The United States District Court for the Northern District of Illinois determined that it has specific jurisdiction over Voiceshot under the Illinois long-arm statute because Voiceshot:  (1) contracted with an Illinois corporation; and (2) sent text messages into Illinois that allegedly violated the TCPA.  The Court found this conduct was sufficient to demonstrate that Voiceshot purposely availed itself of the benefits of doing business in Illinois.  The court also opined that the fact that Voiceshot’s servers are not in Illinois is irrelevant, since Voiceshot “reached inside the state” to contact the plaintiff by performing services for defendant Kale.
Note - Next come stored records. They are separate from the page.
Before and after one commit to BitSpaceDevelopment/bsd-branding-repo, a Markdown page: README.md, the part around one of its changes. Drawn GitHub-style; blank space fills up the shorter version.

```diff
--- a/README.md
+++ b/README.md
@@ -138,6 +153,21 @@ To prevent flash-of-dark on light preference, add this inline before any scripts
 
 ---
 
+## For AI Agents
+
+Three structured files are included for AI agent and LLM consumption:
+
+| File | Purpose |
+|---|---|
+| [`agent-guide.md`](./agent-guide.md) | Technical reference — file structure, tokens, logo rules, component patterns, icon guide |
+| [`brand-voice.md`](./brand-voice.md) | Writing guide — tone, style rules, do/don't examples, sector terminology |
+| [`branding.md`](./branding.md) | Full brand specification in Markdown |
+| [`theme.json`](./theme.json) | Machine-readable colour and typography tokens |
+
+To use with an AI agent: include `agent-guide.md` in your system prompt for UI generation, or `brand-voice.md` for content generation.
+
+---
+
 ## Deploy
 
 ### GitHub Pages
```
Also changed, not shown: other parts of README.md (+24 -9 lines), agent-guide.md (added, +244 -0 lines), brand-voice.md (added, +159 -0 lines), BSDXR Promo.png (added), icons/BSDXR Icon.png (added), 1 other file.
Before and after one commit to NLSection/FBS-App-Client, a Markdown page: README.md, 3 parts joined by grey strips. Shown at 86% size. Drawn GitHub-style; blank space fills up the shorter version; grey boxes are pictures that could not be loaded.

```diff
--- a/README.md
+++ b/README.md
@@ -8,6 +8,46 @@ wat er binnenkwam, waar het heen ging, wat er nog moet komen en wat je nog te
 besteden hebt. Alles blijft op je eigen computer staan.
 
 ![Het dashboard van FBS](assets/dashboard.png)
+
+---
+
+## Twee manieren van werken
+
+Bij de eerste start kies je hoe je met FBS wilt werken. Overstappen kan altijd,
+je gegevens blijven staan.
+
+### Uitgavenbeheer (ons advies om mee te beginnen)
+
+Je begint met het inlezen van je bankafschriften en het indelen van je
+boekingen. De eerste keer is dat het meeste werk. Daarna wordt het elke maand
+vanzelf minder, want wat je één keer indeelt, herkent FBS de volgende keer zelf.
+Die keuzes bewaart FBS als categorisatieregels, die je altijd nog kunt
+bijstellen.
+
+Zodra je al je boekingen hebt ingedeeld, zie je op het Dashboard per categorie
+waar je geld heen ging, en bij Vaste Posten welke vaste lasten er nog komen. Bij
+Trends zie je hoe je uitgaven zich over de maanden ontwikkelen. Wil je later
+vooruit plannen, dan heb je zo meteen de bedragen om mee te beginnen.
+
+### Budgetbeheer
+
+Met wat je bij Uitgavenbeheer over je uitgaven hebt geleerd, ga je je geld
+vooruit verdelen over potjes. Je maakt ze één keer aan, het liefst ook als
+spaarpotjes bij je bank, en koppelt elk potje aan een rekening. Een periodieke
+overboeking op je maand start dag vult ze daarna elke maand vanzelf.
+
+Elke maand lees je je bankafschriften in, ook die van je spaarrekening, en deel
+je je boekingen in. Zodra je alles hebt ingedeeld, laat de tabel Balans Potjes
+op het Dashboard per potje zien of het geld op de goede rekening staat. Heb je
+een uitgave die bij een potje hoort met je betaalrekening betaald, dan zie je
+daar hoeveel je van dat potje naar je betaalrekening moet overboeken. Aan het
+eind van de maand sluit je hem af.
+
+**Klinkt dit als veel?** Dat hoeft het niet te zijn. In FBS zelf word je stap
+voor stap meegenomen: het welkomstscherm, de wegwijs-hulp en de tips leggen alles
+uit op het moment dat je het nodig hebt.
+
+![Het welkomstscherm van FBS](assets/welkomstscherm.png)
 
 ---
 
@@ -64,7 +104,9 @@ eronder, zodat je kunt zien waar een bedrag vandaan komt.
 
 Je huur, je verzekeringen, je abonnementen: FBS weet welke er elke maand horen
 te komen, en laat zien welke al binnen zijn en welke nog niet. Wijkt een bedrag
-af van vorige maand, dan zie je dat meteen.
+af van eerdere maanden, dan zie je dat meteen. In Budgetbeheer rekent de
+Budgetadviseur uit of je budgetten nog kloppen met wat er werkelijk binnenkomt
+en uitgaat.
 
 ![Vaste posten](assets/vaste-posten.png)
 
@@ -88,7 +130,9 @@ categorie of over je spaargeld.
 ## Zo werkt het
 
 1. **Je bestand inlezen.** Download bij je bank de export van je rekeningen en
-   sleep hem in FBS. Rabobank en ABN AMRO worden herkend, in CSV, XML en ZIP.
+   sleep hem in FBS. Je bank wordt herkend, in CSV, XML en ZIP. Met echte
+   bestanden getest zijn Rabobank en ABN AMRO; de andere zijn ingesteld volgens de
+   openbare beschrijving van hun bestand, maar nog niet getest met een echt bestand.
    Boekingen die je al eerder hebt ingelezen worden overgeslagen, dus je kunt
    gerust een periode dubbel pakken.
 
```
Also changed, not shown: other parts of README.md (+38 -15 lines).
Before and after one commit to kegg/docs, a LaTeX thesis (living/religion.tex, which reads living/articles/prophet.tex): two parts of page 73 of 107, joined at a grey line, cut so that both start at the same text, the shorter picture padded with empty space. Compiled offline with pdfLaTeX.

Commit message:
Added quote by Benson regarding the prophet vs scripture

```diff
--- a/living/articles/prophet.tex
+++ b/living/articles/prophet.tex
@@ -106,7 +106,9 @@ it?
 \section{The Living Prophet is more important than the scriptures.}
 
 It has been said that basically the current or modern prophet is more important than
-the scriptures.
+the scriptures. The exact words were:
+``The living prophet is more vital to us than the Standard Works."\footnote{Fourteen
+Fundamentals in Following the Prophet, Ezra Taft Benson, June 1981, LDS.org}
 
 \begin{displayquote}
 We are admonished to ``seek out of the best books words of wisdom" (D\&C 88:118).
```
Payton is a potentially important decision for TCPA defendants.  It is likely that more plaintiffs will begin “forum shopping” to TCPA-friendly jurisdictions such as Illinois, where it may be easier for plaintiffs to certify or settle TCPA classes.  Payton demonstrates that, even if a defendant is not located within a particular forum, it may become subject to personal jurisdiction based on contacts with the forum.  In addition, it shows that service providers who send messages or solicitations on behalf of another entity may be subject to the TCPA.